**Work task**
Pictures are not part of the copy; reproduce the remaining data exactly.

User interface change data

☆ ☆ ☆ ☆ ☆

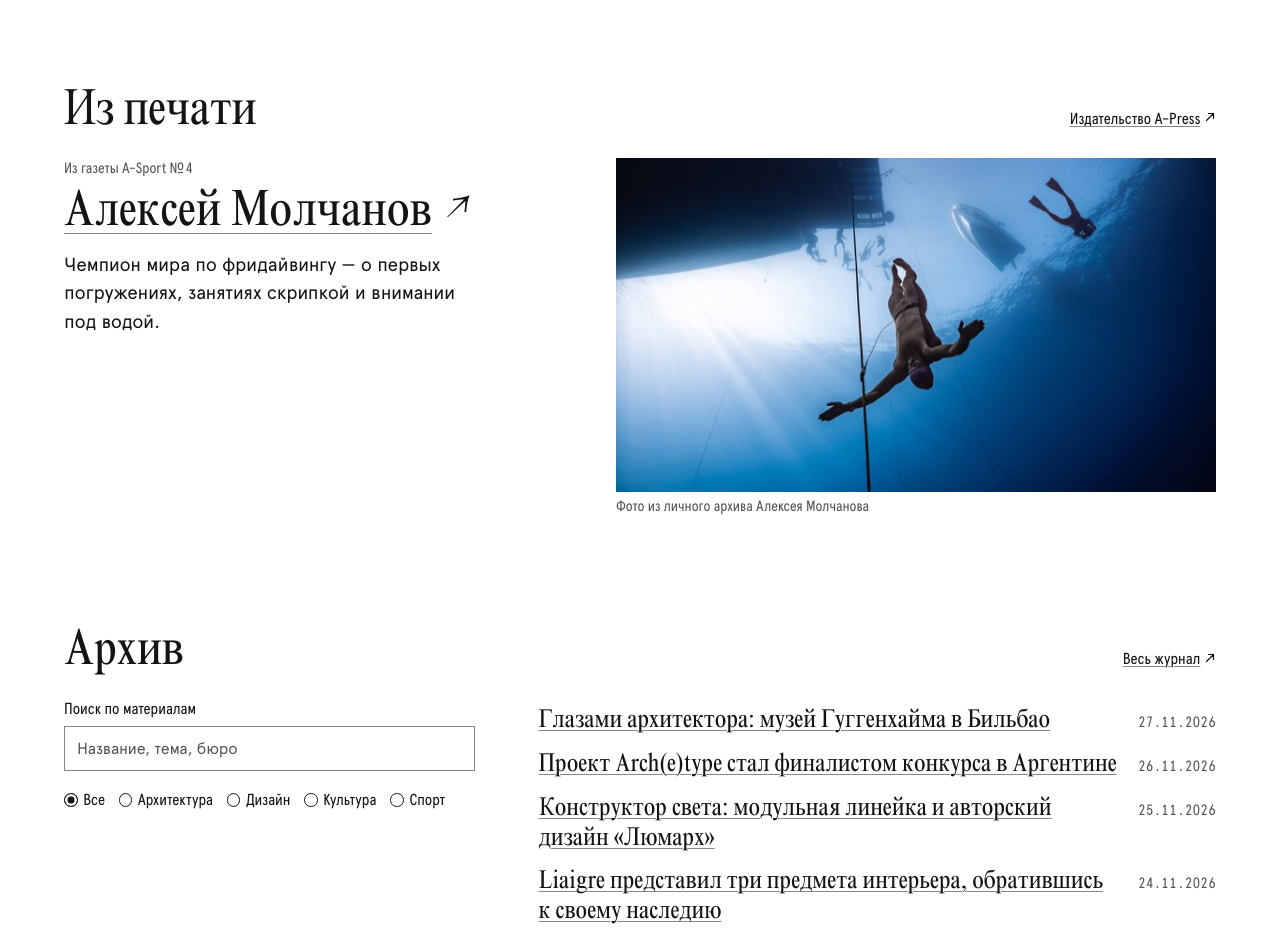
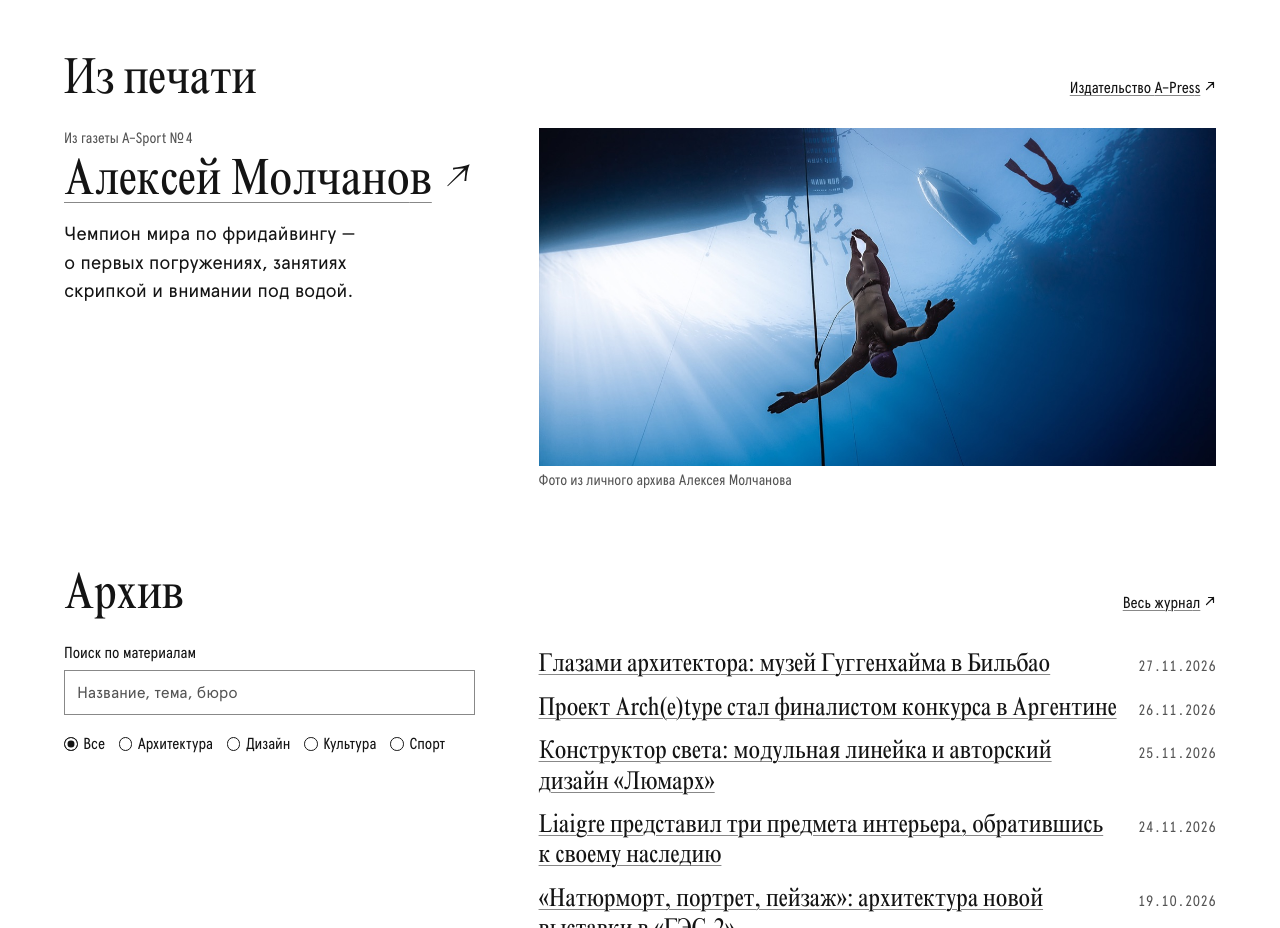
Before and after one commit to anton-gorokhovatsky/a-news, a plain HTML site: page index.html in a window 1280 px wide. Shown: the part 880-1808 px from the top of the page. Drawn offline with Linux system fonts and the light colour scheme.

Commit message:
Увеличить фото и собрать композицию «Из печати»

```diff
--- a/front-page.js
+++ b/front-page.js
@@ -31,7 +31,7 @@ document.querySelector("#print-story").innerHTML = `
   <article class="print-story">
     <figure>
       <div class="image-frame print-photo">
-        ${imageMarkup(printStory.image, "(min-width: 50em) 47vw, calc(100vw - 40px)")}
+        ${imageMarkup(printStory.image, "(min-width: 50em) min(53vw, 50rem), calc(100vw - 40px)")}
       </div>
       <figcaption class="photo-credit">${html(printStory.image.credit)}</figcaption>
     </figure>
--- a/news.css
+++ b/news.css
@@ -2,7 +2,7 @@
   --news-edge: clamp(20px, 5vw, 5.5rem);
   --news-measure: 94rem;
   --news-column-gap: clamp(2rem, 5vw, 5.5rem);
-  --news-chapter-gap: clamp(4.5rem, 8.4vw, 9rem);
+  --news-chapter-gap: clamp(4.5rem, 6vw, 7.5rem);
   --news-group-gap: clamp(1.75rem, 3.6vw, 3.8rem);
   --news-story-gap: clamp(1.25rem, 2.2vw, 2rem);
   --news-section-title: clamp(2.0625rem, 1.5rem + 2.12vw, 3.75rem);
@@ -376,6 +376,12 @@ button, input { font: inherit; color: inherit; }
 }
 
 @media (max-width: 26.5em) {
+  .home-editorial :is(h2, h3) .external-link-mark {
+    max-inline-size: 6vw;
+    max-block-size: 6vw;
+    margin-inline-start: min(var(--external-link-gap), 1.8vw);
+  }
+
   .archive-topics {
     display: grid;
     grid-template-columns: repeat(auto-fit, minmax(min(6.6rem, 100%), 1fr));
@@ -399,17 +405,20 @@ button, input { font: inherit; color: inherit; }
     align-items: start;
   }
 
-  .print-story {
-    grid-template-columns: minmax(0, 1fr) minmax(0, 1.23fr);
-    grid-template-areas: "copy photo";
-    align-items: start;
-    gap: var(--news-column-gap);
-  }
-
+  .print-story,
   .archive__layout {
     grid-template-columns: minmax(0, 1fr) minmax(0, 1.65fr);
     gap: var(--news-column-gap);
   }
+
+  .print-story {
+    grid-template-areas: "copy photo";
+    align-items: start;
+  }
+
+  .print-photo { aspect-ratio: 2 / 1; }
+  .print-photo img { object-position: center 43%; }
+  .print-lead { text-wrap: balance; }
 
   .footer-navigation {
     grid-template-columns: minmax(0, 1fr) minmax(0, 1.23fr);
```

☆ ☆ ☆ ☆ ☆

**Answer below**
Before and after one commit to anton-gorokhovatsky/a-news, a plain HTML site: page index.html in a window 1280 px wide. Shown: the part 880-1808 px from the top of the page. Drawn offline with Linux system fonts and the light colour scheme.

Commit message:
Увеличить фото и собрать композицию «Из печати»

```diff
--- a/front-page.js
+++ b/front-page.js
@@ -31,7 +31,7 @@ document.querySelector("#print-story").innerHTML = `
   <article class="print-story">
     <figure>
       <div class="image-frame print-photo">
-        ${imageMarkup(printStory.image, "(min-width: 50em) 47vw, calc(100vw - 40px)")}
+        ${imageMarkup(printStory.image, "(min-width: 50em) min(53vw, 50rem), calc(100vw - 40px)")}
       </div>
       <figcaption class="photo-credit">${html(printStory.image.credit)}</figcaption>
     </figure>
--- a/news.css
+++ b/news.css
@@ -2,7 +2,7 @@
   --news-edge: clamp(20px, 5vw, 5.5rem);
   --news-measure: 94rem;
   --news-column-gap: clamp(2rem, 5vw, 5.5rem);
-  --news-chapter-gap: clamp(4.5rem, 8.4vw, 9rem);
+  --news-chapter-gap: clamp(4.5rem, 6vw, 7.5rem);
   --news-group-gap: clamp(1.75rem, 3.6vw, 3.8rem);
   --news-story-gap: clamp(1.25rem, 2.2vw, 2rem);
   --news-section-title: clamp(2.0625rem, 1.5rem + 2.12vw, 3.75rem);
@@ -376,6 +376,12 @@ button, input { font: inherit; color: inherit; }
 }
 
 @media (max-width: 26.5em) {
+  .home-editorial :is(h2, h3) .external-link-mark {
+    max-inline-size: 6vw;
+    max-block-size: 6vw;
+    margin-inline-start: min(var(--external-link-gap), 1.8vw);
+  }
+
   .archive-topics {
     display: grid;
     grid-template-columns: repeat(auto-fit, minmax(min(6.6rem, 100%), 1fr));
@@ -399,17 +405,20 @@ button, input { font: inherit; color: inherit; }
     align-items: start;
   }
 
-  .print-story {
-    grid-template-columns: minmax(0, 1fr) minmax(0, 1.23fr);
-    grid-template-areas: "copy photo";
-    align-items: start;
-    gap: var(--news-column-gap);
-  }
-
+  .print-story,
   .archive__layout {
     grid-template-columns: minmax(0, 1fr) minmax(0, 1.65fr);
     gap: var(--news-column-gap);
   }
+
+  .print-story {
+    grid-template-areas: "copy photo";
+    align-items: start;
+  }
+
+  .print-photo { aspect-ratio: 2 / 1; }
+  .print-photo img { object-position: center 43%; }
+  .print-lead { text-wrap: balance; }
 
   .footer-navigation {
     grid-template-columns: minmax(0, 1fr) minmax(0, 1.23fr);
```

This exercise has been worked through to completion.